Taylor says that while parents are coming in to the ED armed with more information, he's spending more time trying to allay fears that their child may be sicker than they are.
"There has always been a normal tendency to worry about our kids and their health. But the example with H1N1 flu was a good one; the core message that needed to be heard was, 'This is important, you should plan for it, but it is very unlikely to seriously harm your family.' Instead, the deaths of a few individuals resulted in a stampede effect, which nearly derailed immunization attempts."
Taylor says emergency department visits rose dramatically in the fall of 2009, but the number of hospital admissions rose only modestly.
"In other words, the illness wasn't as bad as the fear of the illness."
At the Pew Center, researchers say the relationship between patients and medical professionals is changing - and the medical professionals should be listening.
"One-third of American adults care for a parent or another adult," Susannah Fox, the centre's director of health research, told delegates to the Health 2.0 conference in San Francisco in October 2009.
"Another third of American adults had a medical emergency in the past year. And what we've seen is that a medical crisis seems to flip a switch in people. They want to become superheroes. And increasingly, the internet is becoming their weapon of choice."
In a study published in June 2009, the Pew Center found that 42 per cent of all American adults said "they or someone they know has been helped by following medical advice or health information found on the internet." That's up from 25 per cent in 2006.
'People don't tend to do something stupid because they read it on a website' —Dr. John Powell
Only three per cent said they or someone they know has been harmed by following health information or advice found online.
"People don't tend to do something stupid because they read it on a website," said Dr. John Powell, associate clinical professor in epidemiology and public health at Warwick Medical School. "The problem for professionals is that some patients take printouts to doctors with worries about something they think they might have, or with concerns about some side-effect they have identified. So they don't take a harmful course of action, but they use up doctors' … time to explain what these printouts mean."
A social connection
Powell is studying the growth and implications that e-health has for improving people's lives. He led a team of researchers who looked at whether diabetes patients could improve the quality of their care by using a virtual clinic to manage their disease.
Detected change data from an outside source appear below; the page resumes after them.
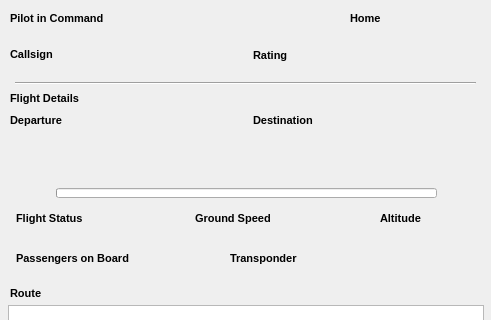
The window that QtUI/PilotInfo_UI.ui (emper0r/IVAO-status) describes before a commit, drawn with Qt 5; both pictures show x 0 to 491 and y 0 to 320 of the 491 by 500 pixel window.
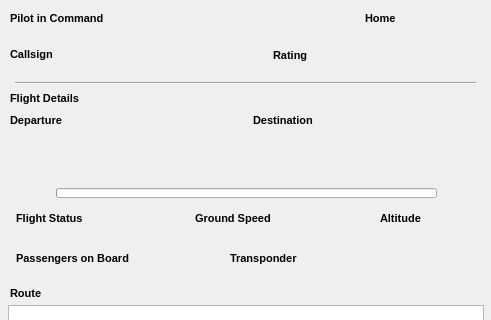
The same window after the commit.

Commit message: * Added Home and Rating at PilotInfo_UI

```diff
--- a/QtUI/PilotInfo_UI.ui
+++ b/QtUI/PilotInfo_UI.ui
@@ -115,7 +115,7 @@
    <widget class="QLabel" name="rating_label">
     <property name="geometry">
      <rect>
-      <x>253</x>
+      <x>273</x>
       <y>47</y>
       <width>51</width>
       <height>16</height>
@@ -616,7 +616,7 @@
    <widget class="QLabel" name="Home">
     <property name="geometry">
      <rect>
-      <x>350</x>
+      <x>365</x>
       <y>10</y>
       <width>41</width>
       <height>16</height>
```
The commit also changes 2 other files.
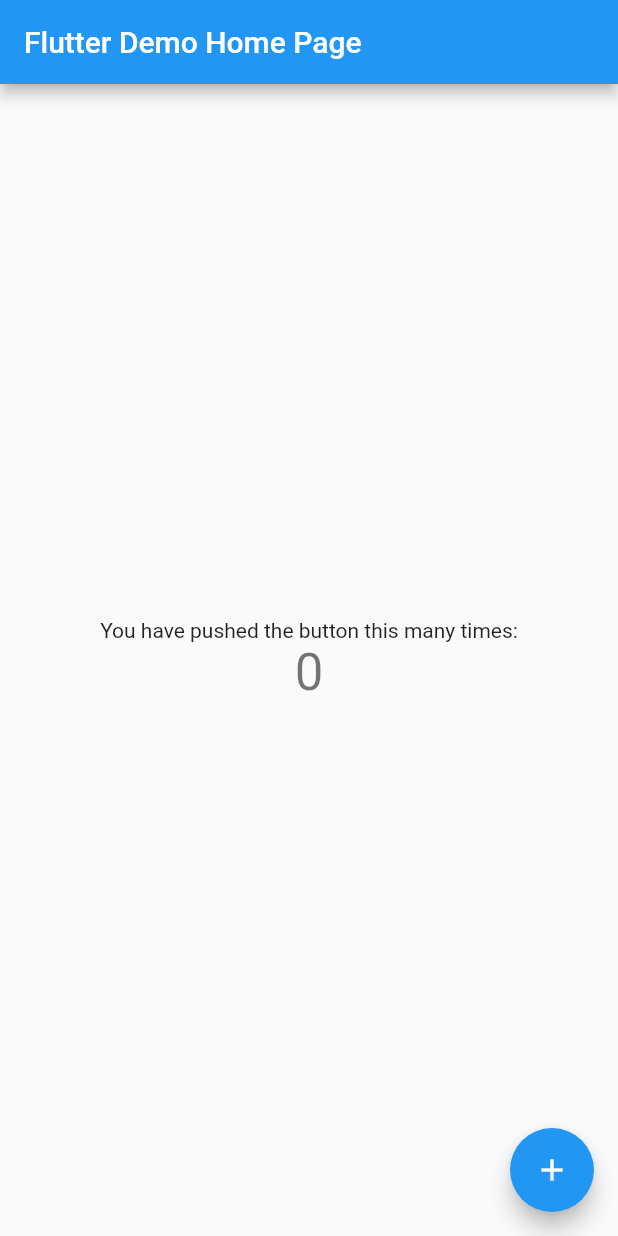
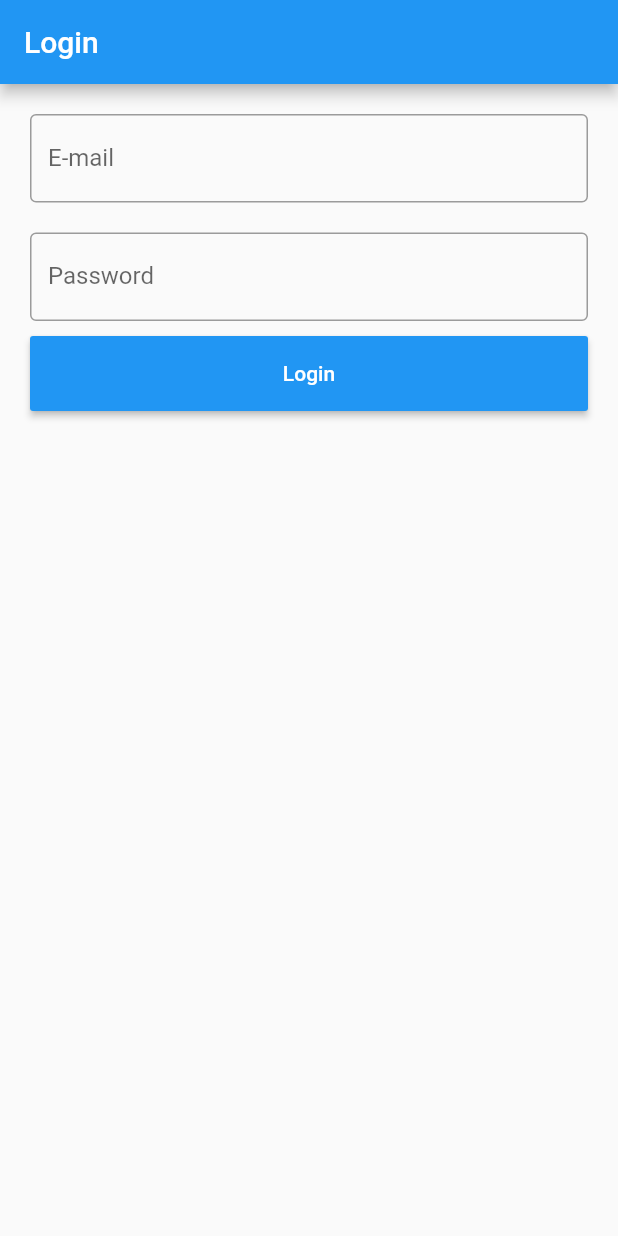
Before and after one commit to AIR-FOI-HR/AIR2005, a Flutter app: the screen it shows after launch, on a phone screen of 412 x 824 dp. Run offline on Flutter 3.47's test engine with Material 2 defaults, Android fonts, the phone set to English and light mode, and no system bars.

Commit message:
Add login screen

```diff
--- /dev/null
+++ b/planerify/lib/login.dart
@@ -0,0 +1,61 @@
+// Adapted from http://www.codeplayon.com/2020/02/simple-flutter-login-screen-ui-example/
+import 'package:flutter/material.dart';
+
+class LoginPage extends StatefulWidget {
+
+  @override
+  State<StatefulWidget> createState() => new _State();
+}
+
+class _State extends State<LoginPage> {
+  TextEditingController nameController = TextEditingController();
+  TextEditingController passwordController = TextEditingController();
+
+  @override
+  Widget build(BuildContext context) {
+    return Scaffold(
+        appBar: AppBar(
+          title: Text('Login'),
+        ),
+        body: Padding(
+            padding: EdgeInsets.all(10),
+            child: ListView(
+              children: <Widget>[
+                Container(
+                  padding: EdgeInsets.all(10),
+                  child: TextField(
+                    controller: nameController,
+                    decoration: InputDecoration(
+                      border: OutlineInputBorder(),
+                      labelText: 'E-mail',
+                    ),
+                  ),
+                ),
+                Container(
+                  padding: EdgeInsets.fromLTRB(10, 10, 10, 10),
+                  child: TextField(
+                    obscureText: true,
+                    controller: passwordController,
+                    decoration: InputDecoration(
+                      border: OutlineInputBorder(),
+                      labelText: 'Password',
+                    ),
+                  ),
+                ),
+
+                Container(
+                    height: 50,
+                    padding: EdgeInsets.fromLTRB(10, 0, 10, 0),
+                    child: RaisedButton(
+                      textColor: Colors.white,
+                      color: Colors.blue,
+                      child: Text('Login'),
+                      onPressed: () {
+                        print(nameController.text);
+                        print(passwordController.text);
+                      },
+                    )),
+              ],
+            )));
+  }
+}
--- a/planerify/lib/main.dart
+++ b/planerify/lib/main.dart
@@ -1,4 +1,6 @@
 import 'package:flutter/material.dart';
+
+import 'login.dart';
 
 void main() {
   runApp(MyApp());
@@ -26,7 +28,8 @@ class MyApp extends StatelessWidget {
         // closer together (more dense) than on mobile platforms.
         visualDensity: VisualDensity.adaptivePlatformDensity,
       ),
-      home: MyHomePage(title: 'Flutter Demo Home Page'),
+      // home: MyHomePage(title: 'Flutter Demo Home Page'),
+      home: LoginPage(),
     );
   }
 }
```
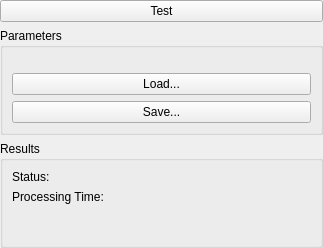
Before: the Qt Designer form AcfSln/Include/iqtinsp/CGeneralSupplierGuiComp.ui in ImagingTools/AcfPublic, drawn with Qt 5.
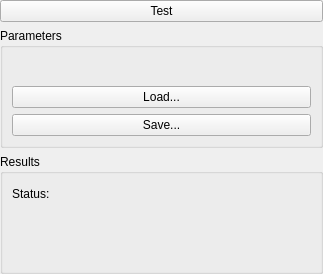
After: the same form once the commit is applied. Icons and pictures are not drawn.

```diff
--- a/AcfSln/Include/iqtinsp/CGeneralSupplierGuiComp.ui
+++ b/AcfSln/Include/iqtinsp/CGeneralSupplierGuiComp.ui
@@ -7,7 +7,7 @@
     <x>0</x>
     <y>0</y>
     <width>323</width>
-    <height>248</height>
+    <height>274</height>
    </rect>
   </property>
   <property name="windowTitle">
@@ -99,7 +99,7 @@
       <string>Results</string>
      </property>
      <layout class="QGridLayout" name="gridLayout">
-      <item row="3" column="0" colspan="2">
+      <item row="2" column="0" colspan="2">
        <widget class="QWidget" name="UserResultFrame" native="true"/>
       </item>
       <item row="0" column="0">
@@ -128,7 +128,7 @@
         </property>
        </widget>
       </item>
-      <item row="2" column="0" colspan="2">
+      <item row="1" column="0" colspan="2">
        <widget class="QLabel" name="DescriptionLabel">
         <property name="text">
          <string/>
@@ -138,26 +138,6 @@
         </property>
        </widget>
       </item>
-      <item row="1" column="0">
-       <widget class="QLabel" name="label">
-        <property name="sizePolicy">
-         <sizepolicy hsizetype="Maximum" vsizetype="Preferred">
-          <horstretch>0</horstretch>
-          <verstretch>0</verstretch>
-         </sizepolicy>
-        </property>
-        <property name="text">
-         <string>Processing Time:</string>
-        </property>
-       </widget>
-      </item>
-      <item row="1" column="1">
-       <widget class="QLabel" name="ProcessingTimeLabel">
-        <property name="text">
-         <string/>
-        </property>
-       </widget>
-      </item>
      </layout>
     </widget>
    </item>
```
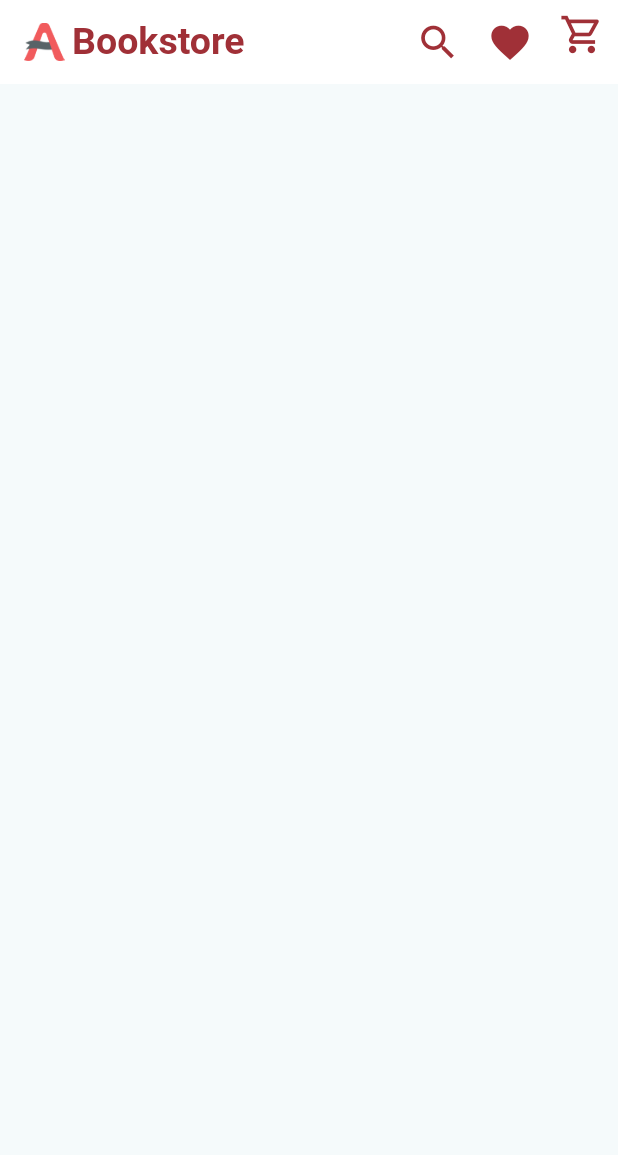
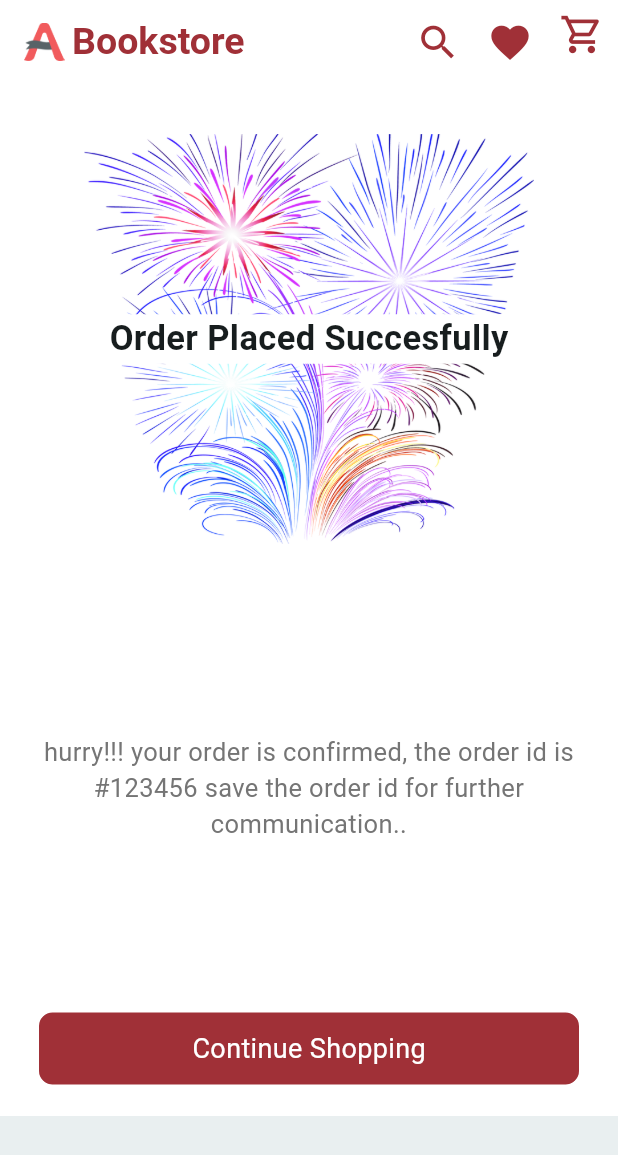
Before and after one commit to NikhilGohil/Bookstore, a Flutter app: the Orderplaced screen opened by its route, on a phone screen of 412 x 824 dp. Shown: the top 1155 px of the screen. Run offline on Flutter 3.47's test engine with Material 3 defaults, Android fonts, the phone set to English and light mode, and no system bars; our stand-ins replace shared_preferences, skeletonizer; accounts and stored records are empty; network calls fail.

Commit message:
Final Commit

```diff
--- a/lib/Pages/orderPlaced.dart
+++ b/lib/Pages/orderPlaced.dart
@@ -1,5 +1,6 @@
 import 'package:flutter/material.dart';
 import 'package:bookstore/global/common/AppbarComp.dart';
+import 'package:bookstore/Global/Common/button.dart';
 
 class Orderplaced extends StatelessWidget {
   const Orderplaced({super.key});
@@ -7,7 +8,60 @@ class Orderplaced extends StatelessWidget {
   @override
   Widget build(BuildContext context) {
     return Scaffold(
-      appBar: Appbarcomp(),
+      backgroundColor: Colors.white,
+      appBar: const Appbarcomp(),
+      body: Container(
+        width: double.maxFinite,
+        child: Padding(
+          padding: const EdgeInsets.all(10.0),
+          child: Column(
+            mainAxisAlignment: MainAxisAlignment.spaceBetween,
+            children: [
+              Stack(
+                alignment: AlignmentDirectional.center,
+                children: [
+                  Padding(
+                    padding: const EdgeInsets.all(10.0),
+                    child: Image.asset(
+                      'assets/pngwing.com.png',
+                      height: 300,
+                      width: 300,
+                    ),
+                  ),
+                  Positioned(
+                      child: Container(
+                          width: double.infinity,
+                          color: Colors.white,
+                          child: const Center(
+                              child: Text(
+                            'Order Placed Succesfully',
+                            style: TextStyle(
+                                fontWeight: FontWeight.bold, fontSize: 23),
+                          ))))
+                ],
+              ),
+              Padding(
+                padding: const EdgeInsets.all(12.0),
+                child: Text(
+                  'hurry!!! your order is confirmed, the order id is #123456 save the order id for further communication..',
+                  textAlign: TextAlign.center,
+                  style: TextStyle(fontSize: 17, color: Colors.grey[600]),
+                ),
+              ),
+              ButtonComp(
+                  title: "Continue Shopping",
+                  buttonAction: () {
+                    Navigator.pushNamedAndRemoveUntil(
+                      context,
+                      'mainpage',
+                      (route) => false,
+                    );
+                  })
+            ],
+          ),
+        ),
+      ),
+      bottomNavigationBar: const BottomAppBar(),
     );
   }
 }
```
Also changed, not shown: lib/Pages/searchPage.dart (+32 -16 lines), assets/celebration.png (added), assets/pngwing.com.png (added).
"One of the major reasons people use the internet for health is to learn about other people in the same situation," he said. "My research suggests three benefits from this that make people [subjectively] feel better: knowing you are not alone; knowing that there is some hope, that others have gone through what you are going through and come out the other side; and interacting with others online, you gain the empathy and understanding of peers."
Powell is convinced the internet will lead to major changes in the way people look after themselves and in their relationships with health services.
"They will be given more information about their condition, easier contact with experts and access to peer support from 'expert patients'. In return, they will be expected to take on more responsibility for keeping themselves healthy and monitoring their own condition."
In the meantime, at the emergency department at IWK Health Centre in Halifax, front-line doctor Brett Taylor is still waiting for the internet's great payoff for health care — sharing not only information about diseases and conditions, but complete patient records across long distances as well.
"[The internet] was supposed to let the emergency pediatrician in Halifax see and guide care for the child in Antigonish. It was supposed to provide just-in-time information at the bedside so that when I ran into the child in the ED with a truly rare condition, I could understand what the risks were. Decision support systems were supposed to give me feedback on my own behaviour as a physician, letting me constantly improve. Where the hell are these things?"